**TASK DIRECTIONS:**
When the string "configuration" appears in a line of the records, show the whole line.

**EXTRACTED ENTRIES:**
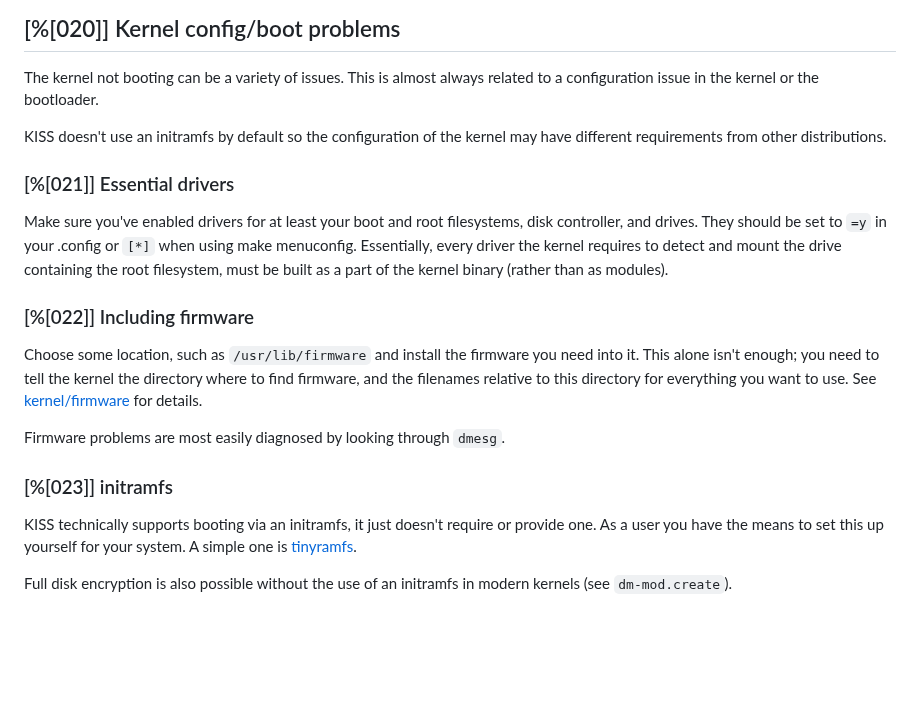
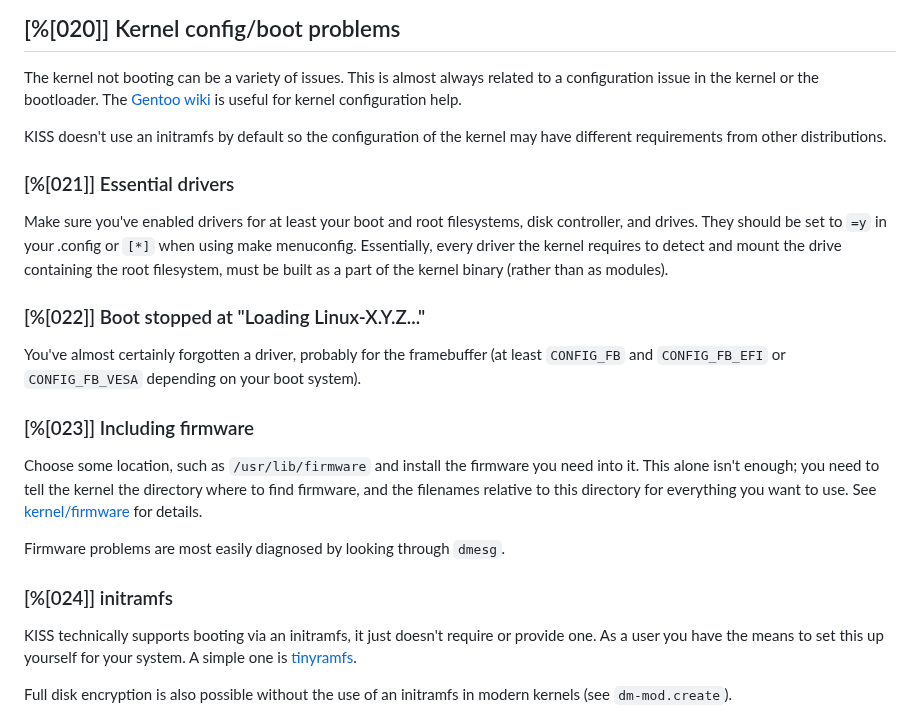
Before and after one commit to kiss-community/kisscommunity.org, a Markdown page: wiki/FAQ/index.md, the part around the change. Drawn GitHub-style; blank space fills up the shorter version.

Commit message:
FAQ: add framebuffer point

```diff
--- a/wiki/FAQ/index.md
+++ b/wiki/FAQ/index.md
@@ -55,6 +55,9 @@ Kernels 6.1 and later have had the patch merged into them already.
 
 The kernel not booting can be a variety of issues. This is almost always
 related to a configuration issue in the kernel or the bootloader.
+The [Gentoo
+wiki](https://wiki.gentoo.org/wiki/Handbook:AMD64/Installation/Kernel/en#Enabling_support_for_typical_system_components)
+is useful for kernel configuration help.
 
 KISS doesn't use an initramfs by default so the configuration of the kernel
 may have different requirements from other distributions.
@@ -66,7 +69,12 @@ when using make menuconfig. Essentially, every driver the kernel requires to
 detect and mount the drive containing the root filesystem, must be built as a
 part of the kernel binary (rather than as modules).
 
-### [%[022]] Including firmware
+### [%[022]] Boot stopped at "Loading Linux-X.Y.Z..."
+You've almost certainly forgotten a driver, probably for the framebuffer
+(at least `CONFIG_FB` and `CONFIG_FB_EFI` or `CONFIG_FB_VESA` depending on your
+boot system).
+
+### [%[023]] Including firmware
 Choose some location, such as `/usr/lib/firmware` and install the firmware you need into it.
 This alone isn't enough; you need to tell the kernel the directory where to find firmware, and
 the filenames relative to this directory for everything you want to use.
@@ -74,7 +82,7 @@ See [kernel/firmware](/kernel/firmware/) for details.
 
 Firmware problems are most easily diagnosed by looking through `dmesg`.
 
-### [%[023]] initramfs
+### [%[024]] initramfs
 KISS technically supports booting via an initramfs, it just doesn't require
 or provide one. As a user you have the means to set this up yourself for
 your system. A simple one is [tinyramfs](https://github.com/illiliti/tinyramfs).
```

**RESULT:**
 related to a configuration issue in the kernel or the bootloader.
+is useful for kernel configuration help.
 KISS doesn't use an initramfs by default so the configuration of the kernel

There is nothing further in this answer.